Reproduce the data below exactly as written. Pictures do not belong in the copy.

Change listing data:
┄┄┄┄┄┄┄┄┄┄┄┄┄┄┄┄┄┄┄┄

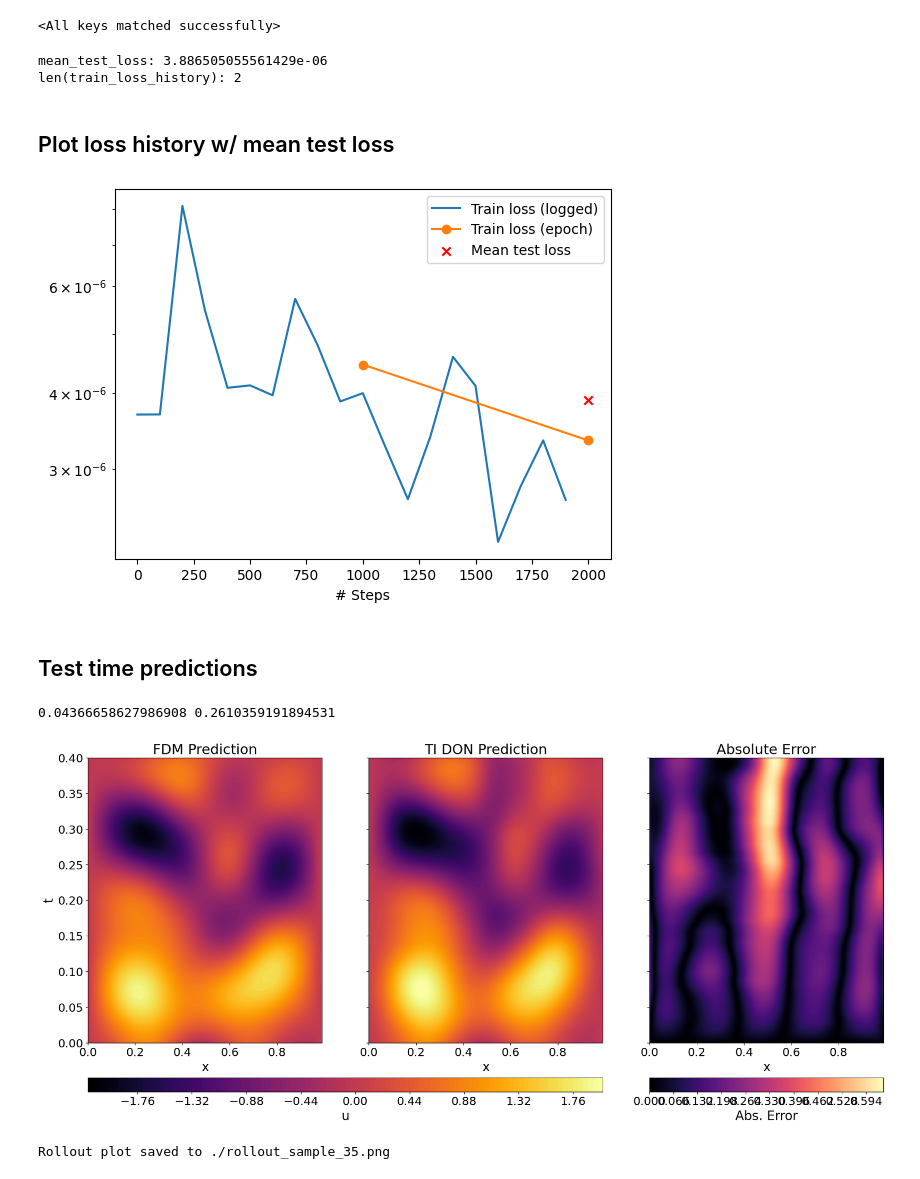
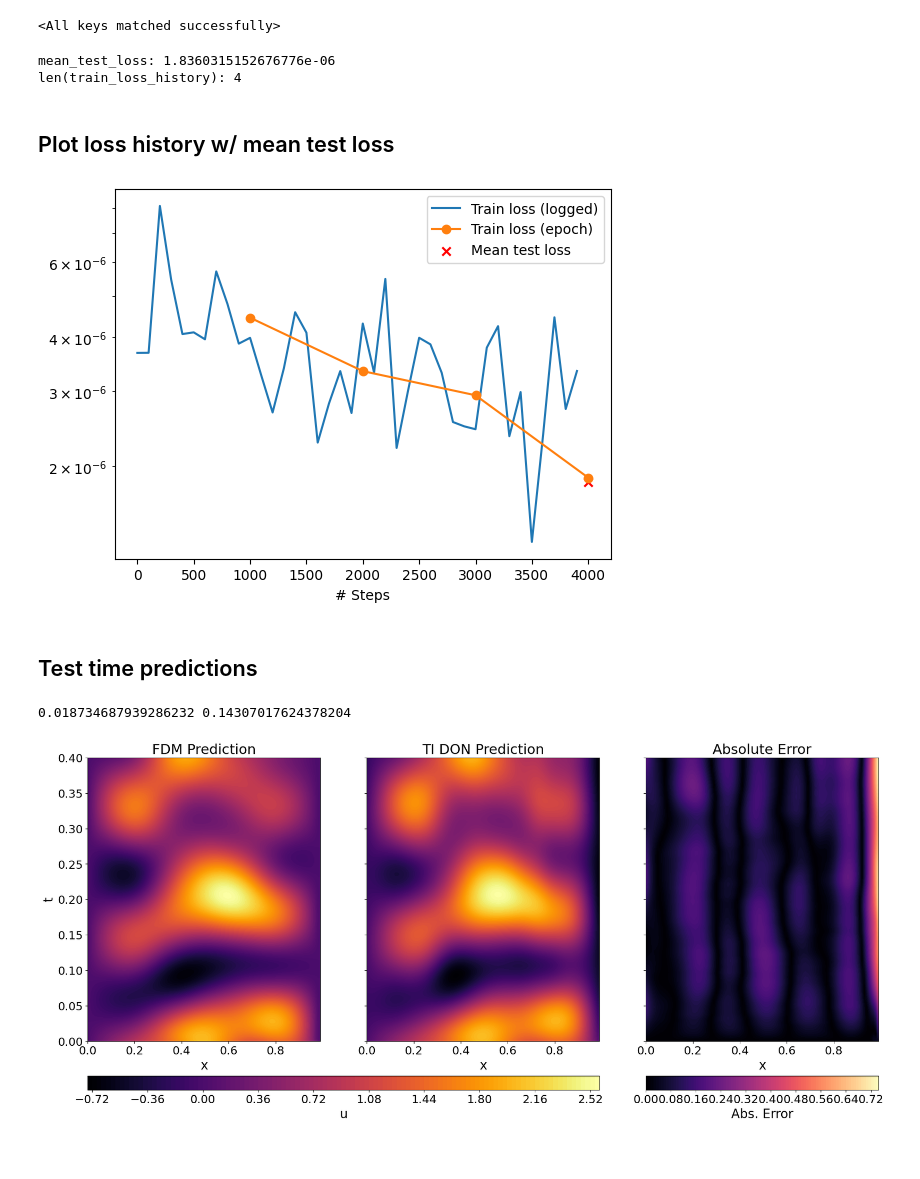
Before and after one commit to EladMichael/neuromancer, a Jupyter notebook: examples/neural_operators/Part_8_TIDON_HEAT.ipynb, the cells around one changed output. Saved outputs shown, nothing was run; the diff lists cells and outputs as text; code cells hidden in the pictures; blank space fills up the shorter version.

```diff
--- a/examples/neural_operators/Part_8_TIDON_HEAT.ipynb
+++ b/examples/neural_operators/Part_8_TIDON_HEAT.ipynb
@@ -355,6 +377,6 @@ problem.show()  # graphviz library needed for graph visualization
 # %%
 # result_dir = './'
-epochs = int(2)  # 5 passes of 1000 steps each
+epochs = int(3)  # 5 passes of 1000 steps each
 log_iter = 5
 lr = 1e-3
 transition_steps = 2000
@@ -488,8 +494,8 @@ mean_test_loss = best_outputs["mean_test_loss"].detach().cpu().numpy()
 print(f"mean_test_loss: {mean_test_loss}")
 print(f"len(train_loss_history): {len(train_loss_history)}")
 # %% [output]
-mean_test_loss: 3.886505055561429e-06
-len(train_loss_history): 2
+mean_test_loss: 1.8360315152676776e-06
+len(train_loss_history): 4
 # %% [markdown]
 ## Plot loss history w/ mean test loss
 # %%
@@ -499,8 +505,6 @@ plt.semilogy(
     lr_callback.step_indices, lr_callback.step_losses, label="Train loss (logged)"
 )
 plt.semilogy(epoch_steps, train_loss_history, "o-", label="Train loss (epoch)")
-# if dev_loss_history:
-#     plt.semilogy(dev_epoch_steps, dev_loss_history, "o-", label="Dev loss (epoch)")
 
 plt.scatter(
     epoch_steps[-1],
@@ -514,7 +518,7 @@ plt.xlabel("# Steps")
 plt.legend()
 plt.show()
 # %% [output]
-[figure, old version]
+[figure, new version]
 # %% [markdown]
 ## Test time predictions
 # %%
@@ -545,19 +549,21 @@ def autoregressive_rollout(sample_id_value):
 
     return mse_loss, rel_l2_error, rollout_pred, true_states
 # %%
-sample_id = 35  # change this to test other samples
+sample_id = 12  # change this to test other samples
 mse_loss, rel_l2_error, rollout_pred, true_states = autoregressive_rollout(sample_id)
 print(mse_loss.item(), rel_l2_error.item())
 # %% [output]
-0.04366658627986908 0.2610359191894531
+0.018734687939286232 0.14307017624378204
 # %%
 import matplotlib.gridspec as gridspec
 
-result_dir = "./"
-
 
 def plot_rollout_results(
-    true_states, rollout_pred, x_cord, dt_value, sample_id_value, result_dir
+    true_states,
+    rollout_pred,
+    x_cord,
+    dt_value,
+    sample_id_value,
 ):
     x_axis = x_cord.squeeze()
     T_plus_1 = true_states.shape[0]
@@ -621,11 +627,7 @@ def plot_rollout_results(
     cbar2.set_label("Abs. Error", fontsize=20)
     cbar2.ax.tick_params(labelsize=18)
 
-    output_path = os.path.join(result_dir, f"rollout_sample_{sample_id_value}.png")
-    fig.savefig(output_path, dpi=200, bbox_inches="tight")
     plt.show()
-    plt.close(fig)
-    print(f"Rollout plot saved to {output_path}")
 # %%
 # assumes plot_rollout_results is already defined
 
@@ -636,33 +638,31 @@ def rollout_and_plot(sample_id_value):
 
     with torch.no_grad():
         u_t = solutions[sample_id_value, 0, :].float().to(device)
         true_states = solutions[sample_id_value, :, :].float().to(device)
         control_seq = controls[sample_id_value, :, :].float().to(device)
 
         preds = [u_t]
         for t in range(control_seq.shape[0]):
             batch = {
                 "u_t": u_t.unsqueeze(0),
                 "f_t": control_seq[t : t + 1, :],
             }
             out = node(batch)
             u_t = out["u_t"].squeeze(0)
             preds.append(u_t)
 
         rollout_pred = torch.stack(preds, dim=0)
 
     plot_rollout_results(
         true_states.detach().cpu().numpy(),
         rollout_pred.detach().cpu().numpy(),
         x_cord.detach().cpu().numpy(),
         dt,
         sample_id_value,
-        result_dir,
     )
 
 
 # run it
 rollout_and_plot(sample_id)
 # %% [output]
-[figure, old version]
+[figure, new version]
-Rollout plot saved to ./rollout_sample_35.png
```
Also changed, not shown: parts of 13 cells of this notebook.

┄┄┄┄┄┄┄┄┄┄┄┄┄┄┄┄┄┄┄┄

Result below |
Before and after one commit to EladMichael/neuromancer, a Jupyter notebook: examples/neural_operators/Part_8_TIDON_HEAT.ipynb, the cells around one changed output. Saved outputs shown, nothing was run; the diff lists cells and outputs as text; code cells hidden in the pictures; blank space fills up the shorter version.

```diff
--- a/examples/neural_operators/Part_8_TIDON_HEAT.ipynb
+++ b/examples/neural_operators/Part_8_TIDON_HEAT.ipynb
@@ -355,6 +377,6 @@ problem.show()  # graphviz library needed for graph visualization
 # %%
 # result_dir = './'
-epochs = int(2)  # 5 passes of 1000 steps each
+epochs = int(3)  # 5 passes of 1000 steps each
 log_iter = 5
 lr = 1e-3
 transition_steps = 2000
@@ -488,8 +494,8 @@ mean_test_loss = best_outputs["mean_test_loss"].detach().cpu().numpy()
 print(f"mean_test_loss: {mean_test_loss}")
 print(f"len(train_loss_history): {len(train_loss_history)}")
 # %% [output]
-mean_test_loss: 3.886505055561429e-06
-len(train_loss_history): 2
+mean_test_loss: 1.8360315152676776e-06
+len(train_loss_history): 4
 # %% [markdown]
 ## Plot loss history w/ mean test loss
 # %%
@@ -499,8 +505,6 @@ plt.semilogy(
     lr_callback.step_indices, lr_callback.step_losses, label="Train loss (logged)"
 )
 plt.semilogy(epoch_steps, train_loss_history, "o-", label="Train loss (epoch)")
-# if dev_loss_history:
-#     plt.semilogy(dev_epoch_steps, dev_loss_history, "o-", label="Dev loss (epoch)")
 
 plt.scatter(
     epoch_steps[-1],
@@ -514,7 +518,7 @@ plt.xlabel("# Steps")
 plt.legend()
 plt.show()
 # %% [output]
-[figure, old version]
+[figure, new version]
 # %% [markdown]
 ## Test time predictions
 # %%
@@ -545,19 +549,21 @@ def autoregressive_rollout(sample_id_value):
 
     return mse_loss, rel_l2_error, rollout_pred, true_states
 # %%
-sample_id = 35  # change this to test other samples
+sample_id = 12  # change this to test other samples
 mse_loss, rel_l2_error, rollout_pred, true_states = autoregressive_rollout(sample_id)
 print(mse_loss.item(), rel_l2_error.item())
 # %% [output]
-0.04366658627986908 0.2610359191894531
+0.018734687939286232 0.14307017624378204
 # %%
 import matplotlib.gridspec as gridspec
 
-result_dir = "./"
-
 
 def plot_rollout_results(
-    true_states, rollout_pred, x_cord, dt_value, sample_id_value, result_dir
+    true_states,
+    rollout_pred,
+    x_cord,
+    dt_value,
+    sample_id_value,
 ):
     x_axis = x_cord.squeeze()
     T_plus_1 = true_states.shape[0]
@@ -621,11 +627,7 @@ def plot_rollout_results(
     cbar2.set_label("Abs. Error", fontsize=20)
     cbar2.ax.tick_params(labelsize=18)
 
-    output_path = os.path.join(result_dir, f"rollout_sample_{sample_id_value}.png")
-    fig.savefig(output_path, dpi=200, bbox_inches="tight")
     plt.show()
-    plt.close(fig)
-    print(f"Rollout plot saved to {output_path}")
 # %%
 # assumes plot_rollout_results is already defined
 
@@ -636,33 +638,31 @@ def rollout_and_plot(sample_id_value):
 
     with torch.no_grad():
         u_t = solutions[sample_id_value, 0, :].float().to(device)
         true_states = solutions[sample_id_value, :, :].float().to(device)
         control_seq = controls[sample_id_value, :, :].float().to(device)
 
         preds = [u_t]
         for t in range(control_seq.shape[0]):
             batch = {
                 "u_t": u_t.unsqueeze(0),
                 "f_t": control_seq[t : t + 1, :],
             }
             out = node(batch)
             u_t = out["u_t"].squeeze(0)
             preds.append(u_t)
 
         rollout_pred = torch.stack(preds, dim=0)
 
     plot_rollout_results(
         true_states.detach().cpu().numpy(),
         rollout_pred.detach().cpu().numpy(),
         x_cord.detach().cpu().numpy(),
         dt,
         sample_id_value,
-        result_dir,
     )
 
 
 # run it
 rollout_and_plot(sample_id)
 # %% [output]
-[figure, old version]
+[figure, new version]
-Rollout plot saved to ./rollout_sample_35.png
```
Also changed, not shown: parts of 13 cells of this notebook.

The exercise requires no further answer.